*What you will do*: Would you please copy every line below that includes the string "display"?

*Entries shown*:

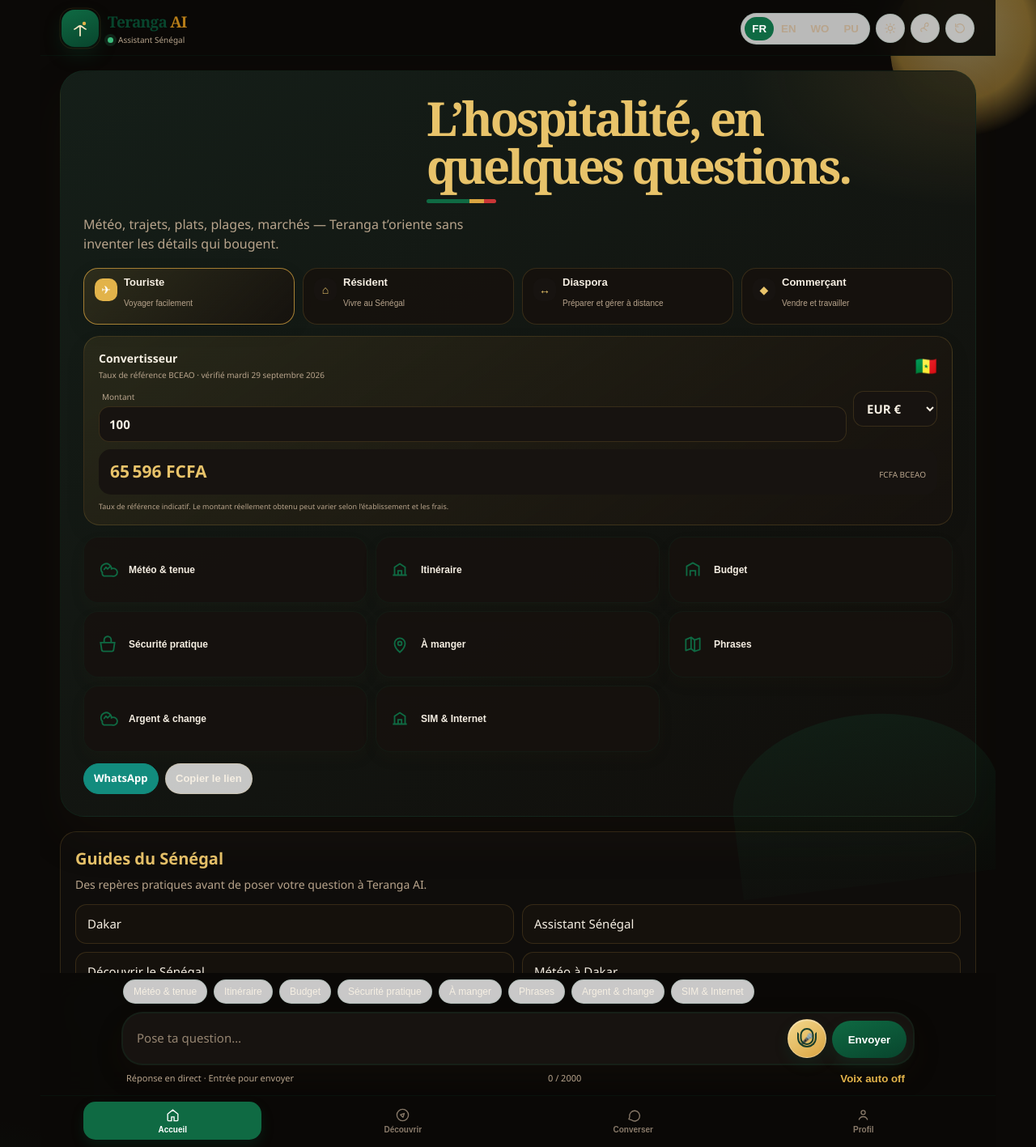
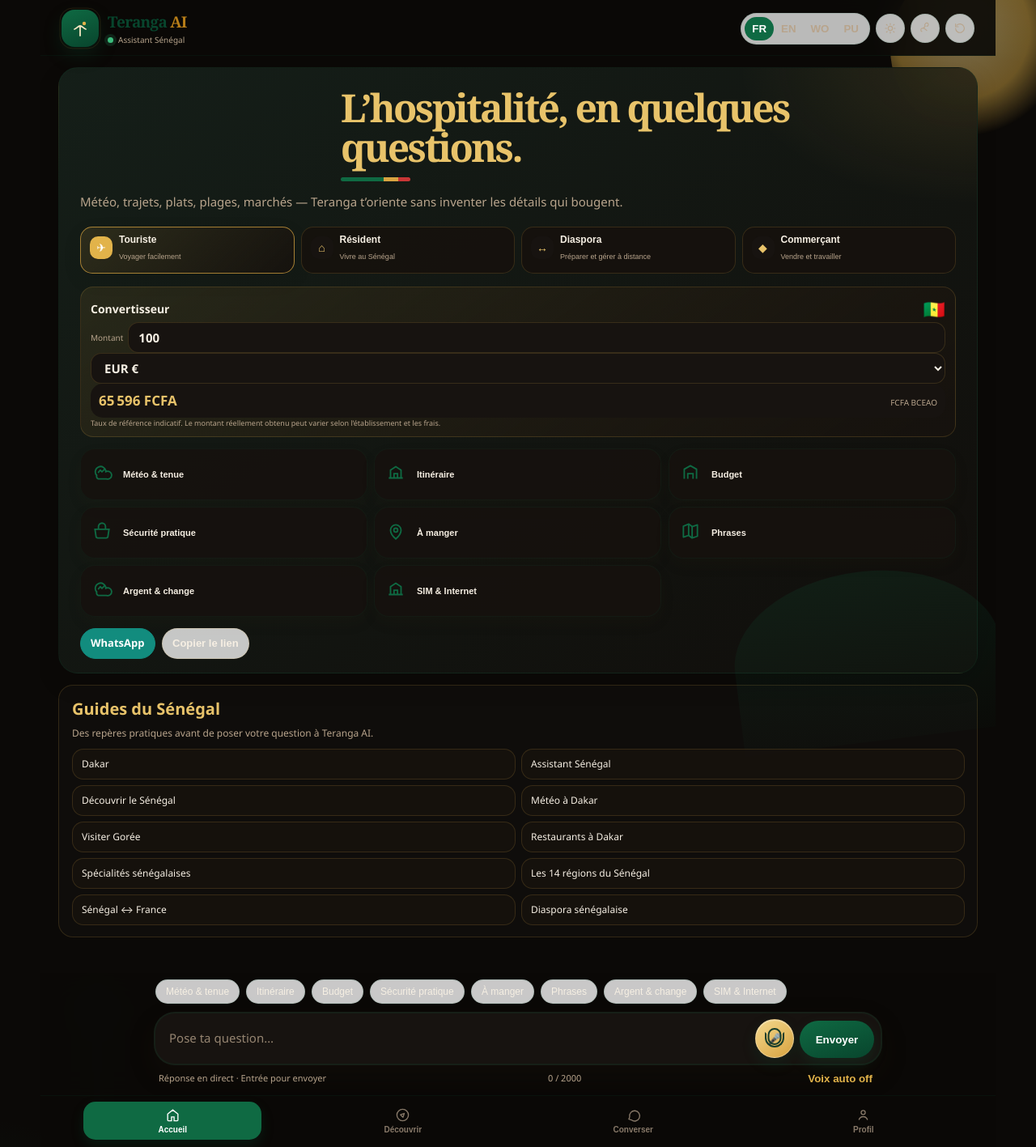
Before and after one commit to barouu78-wq/teranga-ai, a Flask app: page / in a window 1280 px wide. Shown: the whole page at 81% size. Run offline with Flask 3, Linux system fonts and the light colour scheme; data that the repository does not hold is empty; some libraries are stand-ins or nearby versions.

Commit message:
Simplify desktop Teranga interface

```diff
--- a/templates/home.html
+++ b/templates/home.html
@@ -1050,6 +1050,104 @@ body.has-chat #messages{padding-top:4px}
   }
   #fxWidget{max-width:none!important}
   .cards{grid-template-columns:repeat(2,minmax(0,1fr))!important}
+}
+
+
+/* Teranga UI v14 — simple desktop workspace */
+@media (min-width:681px){
+  #stage{
+    overflow-y:auto!important;
+    overflow-x:hidden!important;
+    padding:14px 22px 20px!important;
+  }
+  #hero{
+    display:grid!important;
+    grid-template-columns:minmax(0,1fr)!important;
+    grid-template-areas:
+      "title"
+      "text"
+      "audience"
+      "fx"
+      "cards"!important;
+    gap:12px!important;
+    margin:0 auto 14px!important;
+    padding:24px 26px 18px!important;
+    border-radius:24px!important;
+    min-height:0!important;
+    height:auto!important;
+    max-height:none!important;
+    overflow:visible!important;
+    box-shadow:0 12px 32px rgba(0,0,0,.10)!important;
+  }
+  #heroTitle{
+    grid-area:title!important;
+    font-size:clamp(34px,4vw,48px)!important;
+    line-height:1.03!important;
+    max-width:760px!important;
+    margin:0!important;
+  }
+  #heroText{
+    grid-area:text!important;
+    max-width:700px!important;
+    margin:0 0 4px!important;
+    font-size:15px!important;
+  }
+  #audienceMode{
+    grid-area:audience!important;
+    grid-template-columns:repeat(4,minmax(0,1fr))!important;
+    gap:8px!important;
+    margin:2px 0!important;
+  }
+  .audience-btn{
+    min-height:58px!important;
+    padding:9px 11px!important;
+    border-radius:15px!important;
+  }
+  .audience-btn b{font-size:12px!important}
+  .audience-btn small{font-size:9px!important}
+  #fxWidget{
+    grid-area:fx!important;
+    display:grid!important;
+    grid-template-columns:auto minmax(170px,1fr) 104px minmax(180px,1.2fr)!important;
+    align-items:center!important;
+    gap:10px!important;
+    padding:10px 12px!important;
+    margin:0!important;
+    border-radius:16px!important;
+    box-shadow:none!important;
+  }
+  #fxWidget .fx-head{margin:0!important;white-space:nowrap}
+  #fxWidget .fx-head small{display:none!important}
+  #fxWidget .fx-row{display:contents!important}
+  #fxWidget .fx-field{display:flex!important;align-items:center!important;gap:6px!important}
+  #fxWidget .fx-field label{margin:0!important;white-space:nowrap!important}
+  #fxWidget .fx-field input,
+  #fxWidget .fx-row select{height:38px!important}
+  #fxWidget .fx-result{margin:0!important;padding:8px 10px!important}
+  #fxWidget .fx-result span{font-size:17px!important}
+  #fxWidget .fx-note{margin:0!important;font-size:9px!important}
+  #cards{
+    grid-area:cards!important;
+    grid-template-columns:repeat(3,minmax(0,1fr))!important;
+    gap:8px!important;
+    margin-top:0!important;
+  }
+  #cards .card{
+    padding:10px!important;
+    min-height:64px!important;
+  }
+  #cards .card .ico{margin-bottom:4px!important}
+  #cards .card b{font-size:11px!important}
+  .guide-section{
+    margin:10px auto 16px!important;
+    padding:14px 16px!important;
+    border-radius:18px!important;
+  }
+  .guide-section p{font-size:12px!important}
+  .guide-links{gap:7px!important;margin-top:10px!important}
+  .guide-links a{padding:9px 11px!important;font-size:12px!important}
+  .dock{padding-left:22px!important;padding-right:22px!important}
+  .dock>.chips,.dock>.composer,.dock>.meta{width:min(900px,100%)!important}
 }
 
 </style>
```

*Task result*:
+    display:grid!important;
+    display:grid!important;
+  #fxWidget .fx-head small{display:none!important}
+  #fxWidget .fx-row{display:contents!important}
+  #fxWidget .fx-field{display:flex!important;align-items:center!important;gap:6px!important}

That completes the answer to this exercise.